* **RECORDS PROVIDED**:
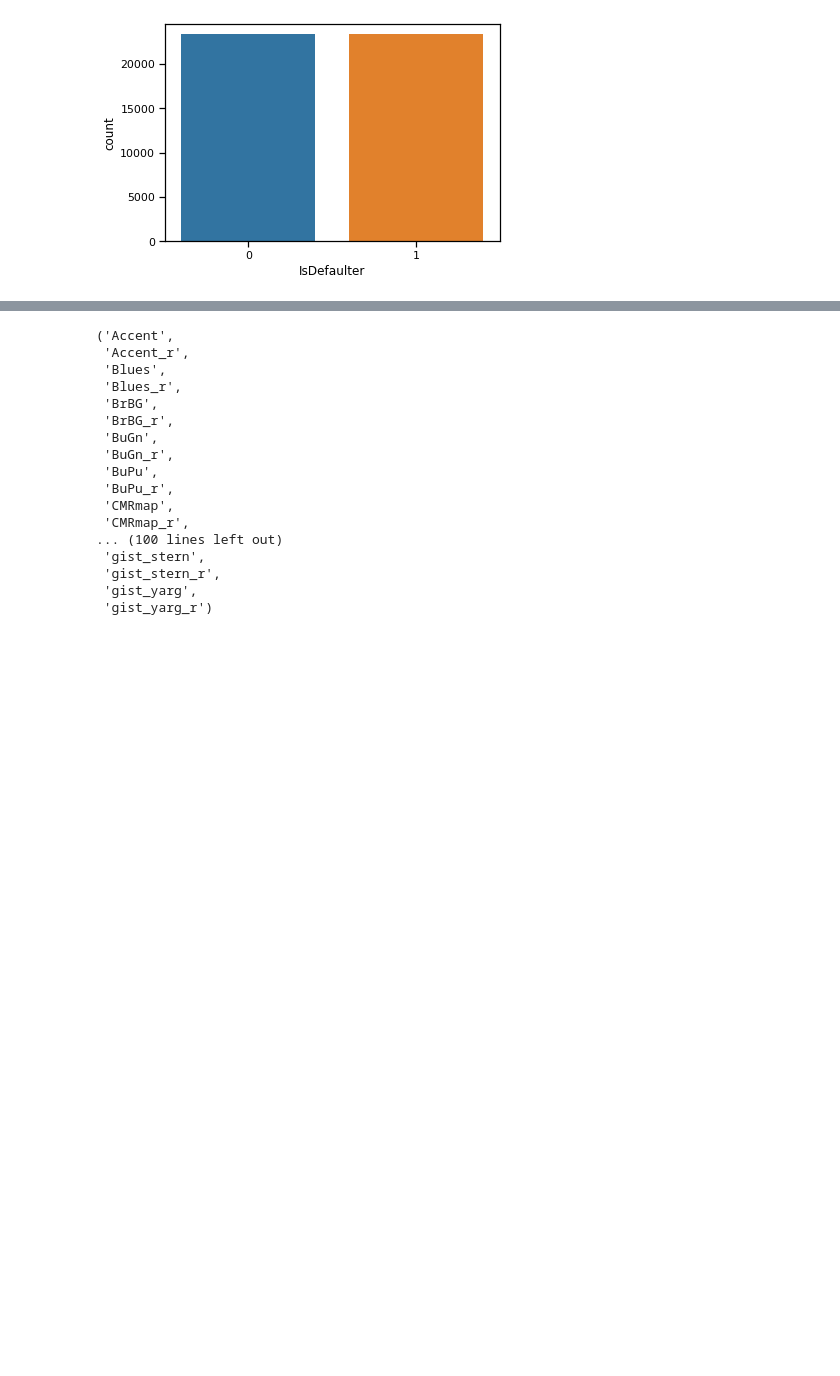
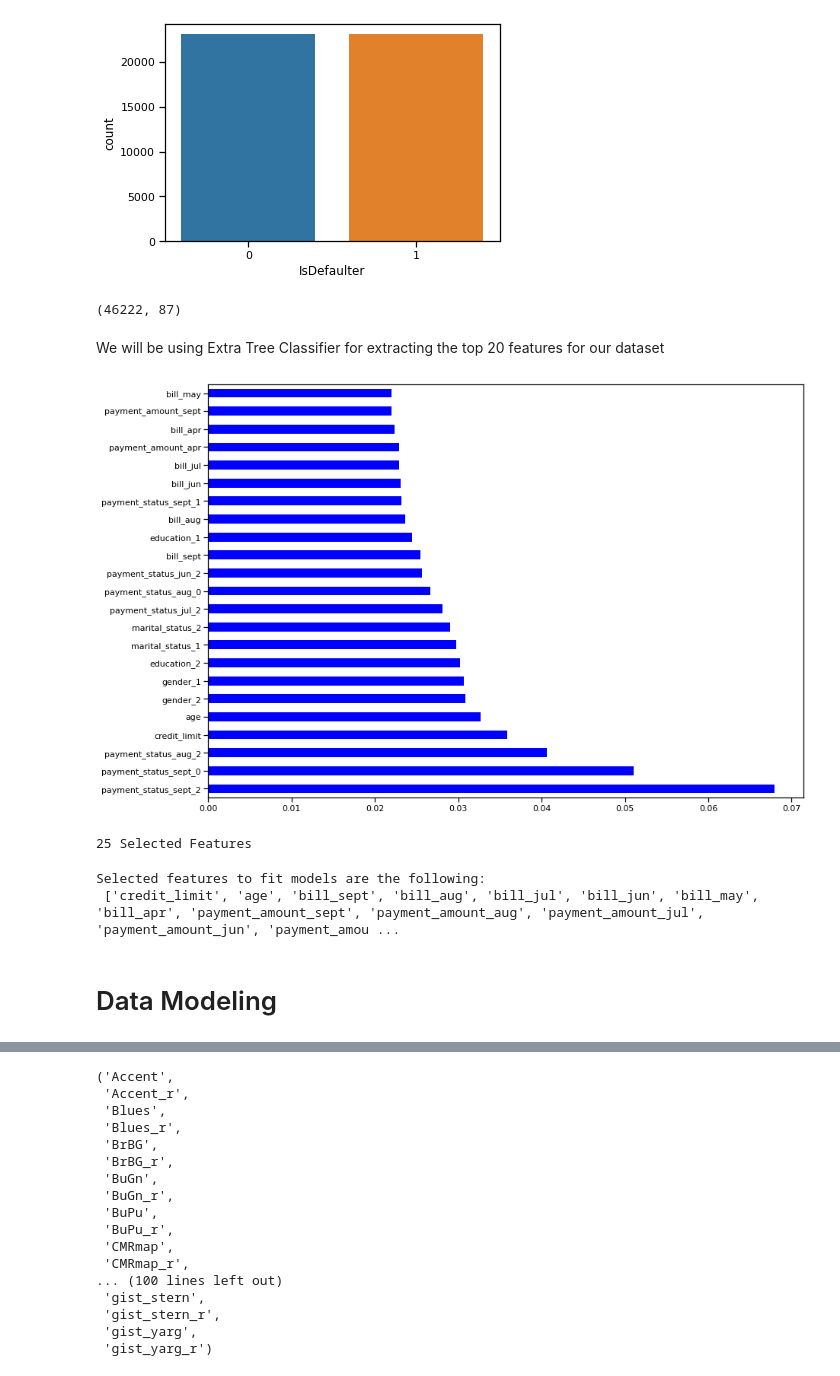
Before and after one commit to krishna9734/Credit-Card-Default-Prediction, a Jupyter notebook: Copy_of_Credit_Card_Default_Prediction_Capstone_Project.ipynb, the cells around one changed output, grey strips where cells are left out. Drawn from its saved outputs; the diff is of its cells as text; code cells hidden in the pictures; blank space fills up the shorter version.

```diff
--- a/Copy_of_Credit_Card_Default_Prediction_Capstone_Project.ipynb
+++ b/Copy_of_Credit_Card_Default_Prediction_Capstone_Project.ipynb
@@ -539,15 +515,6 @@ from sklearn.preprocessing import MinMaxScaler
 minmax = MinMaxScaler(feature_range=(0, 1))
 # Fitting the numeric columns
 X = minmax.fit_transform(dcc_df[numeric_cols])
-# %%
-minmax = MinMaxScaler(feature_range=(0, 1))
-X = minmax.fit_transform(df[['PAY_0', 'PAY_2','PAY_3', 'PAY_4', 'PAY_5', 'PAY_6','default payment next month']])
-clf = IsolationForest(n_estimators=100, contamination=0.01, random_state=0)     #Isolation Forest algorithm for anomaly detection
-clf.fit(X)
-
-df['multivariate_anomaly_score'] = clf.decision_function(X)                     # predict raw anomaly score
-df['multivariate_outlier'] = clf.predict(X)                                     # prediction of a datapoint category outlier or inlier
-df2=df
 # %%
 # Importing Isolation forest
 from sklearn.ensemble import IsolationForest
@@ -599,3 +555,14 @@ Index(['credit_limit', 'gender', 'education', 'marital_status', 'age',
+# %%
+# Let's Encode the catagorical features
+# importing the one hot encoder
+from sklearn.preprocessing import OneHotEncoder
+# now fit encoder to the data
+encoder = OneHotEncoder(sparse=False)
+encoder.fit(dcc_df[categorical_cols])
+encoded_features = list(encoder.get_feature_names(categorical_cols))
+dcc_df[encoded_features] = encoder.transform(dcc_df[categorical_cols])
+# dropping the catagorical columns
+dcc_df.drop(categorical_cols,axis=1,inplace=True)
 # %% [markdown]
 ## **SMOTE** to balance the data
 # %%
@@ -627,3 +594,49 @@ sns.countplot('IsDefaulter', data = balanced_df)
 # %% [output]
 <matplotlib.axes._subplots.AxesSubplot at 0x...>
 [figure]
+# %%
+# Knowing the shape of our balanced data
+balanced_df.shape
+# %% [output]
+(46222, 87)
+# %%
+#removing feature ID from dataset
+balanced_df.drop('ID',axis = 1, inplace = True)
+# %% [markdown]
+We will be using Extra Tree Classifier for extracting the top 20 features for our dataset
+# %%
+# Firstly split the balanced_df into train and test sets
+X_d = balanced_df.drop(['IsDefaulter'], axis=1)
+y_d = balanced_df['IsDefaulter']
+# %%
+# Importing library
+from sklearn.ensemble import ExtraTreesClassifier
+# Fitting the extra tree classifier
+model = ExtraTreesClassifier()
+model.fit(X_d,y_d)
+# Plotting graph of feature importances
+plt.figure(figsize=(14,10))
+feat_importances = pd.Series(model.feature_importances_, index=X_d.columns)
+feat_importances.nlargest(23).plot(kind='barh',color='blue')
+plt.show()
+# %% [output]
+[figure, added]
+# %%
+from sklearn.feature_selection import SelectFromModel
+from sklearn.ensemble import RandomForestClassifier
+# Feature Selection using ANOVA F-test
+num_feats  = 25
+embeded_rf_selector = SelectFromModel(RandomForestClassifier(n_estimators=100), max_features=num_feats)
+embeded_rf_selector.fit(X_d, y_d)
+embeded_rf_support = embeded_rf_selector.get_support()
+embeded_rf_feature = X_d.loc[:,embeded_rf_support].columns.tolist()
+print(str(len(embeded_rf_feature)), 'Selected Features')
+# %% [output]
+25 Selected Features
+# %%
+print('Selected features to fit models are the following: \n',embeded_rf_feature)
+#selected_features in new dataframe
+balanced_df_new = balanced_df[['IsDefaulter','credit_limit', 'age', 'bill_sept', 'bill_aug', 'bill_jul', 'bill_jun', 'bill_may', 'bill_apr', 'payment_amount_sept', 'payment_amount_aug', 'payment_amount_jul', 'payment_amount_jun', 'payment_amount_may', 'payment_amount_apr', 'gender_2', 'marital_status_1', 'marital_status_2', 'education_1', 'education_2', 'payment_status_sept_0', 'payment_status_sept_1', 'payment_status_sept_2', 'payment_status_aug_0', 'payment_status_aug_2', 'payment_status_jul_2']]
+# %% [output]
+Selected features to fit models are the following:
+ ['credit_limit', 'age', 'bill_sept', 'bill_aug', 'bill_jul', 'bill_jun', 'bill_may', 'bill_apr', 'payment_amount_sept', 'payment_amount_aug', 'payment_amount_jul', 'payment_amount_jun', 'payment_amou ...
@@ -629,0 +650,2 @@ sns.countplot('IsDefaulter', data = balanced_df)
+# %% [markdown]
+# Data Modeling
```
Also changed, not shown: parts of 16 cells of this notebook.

* **REQUIRED WORK**: Copy out every line from the records that has the word "inplace".

* **EXERCISE OUTPUT**:
+dcc_df.drop(categorical_cols,axis=1,inplace=True)
+balanced_df.drop('ID',axis = 1, inplace = True)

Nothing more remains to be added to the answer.